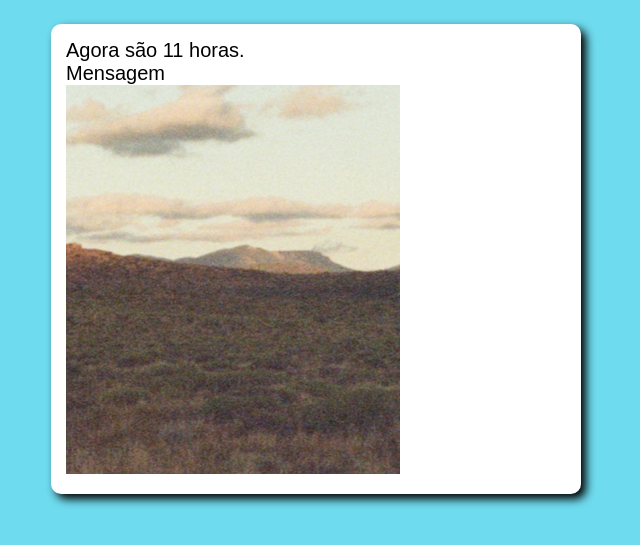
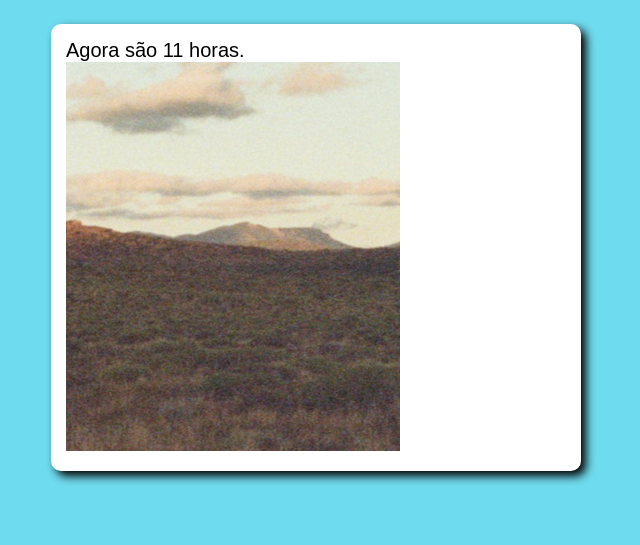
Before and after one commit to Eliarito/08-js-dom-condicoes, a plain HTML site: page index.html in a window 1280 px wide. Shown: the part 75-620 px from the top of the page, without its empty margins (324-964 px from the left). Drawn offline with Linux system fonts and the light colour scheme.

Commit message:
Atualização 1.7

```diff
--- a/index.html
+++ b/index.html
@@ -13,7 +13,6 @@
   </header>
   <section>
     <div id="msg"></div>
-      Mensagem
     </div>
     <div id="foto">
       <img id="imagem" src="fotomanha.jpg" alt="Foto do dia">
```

☆ ☆ ☆ ☆

Work to complete — Each line in the material either holds the string "html" or does not. State how many do, and nothing else.

Exercise output — 3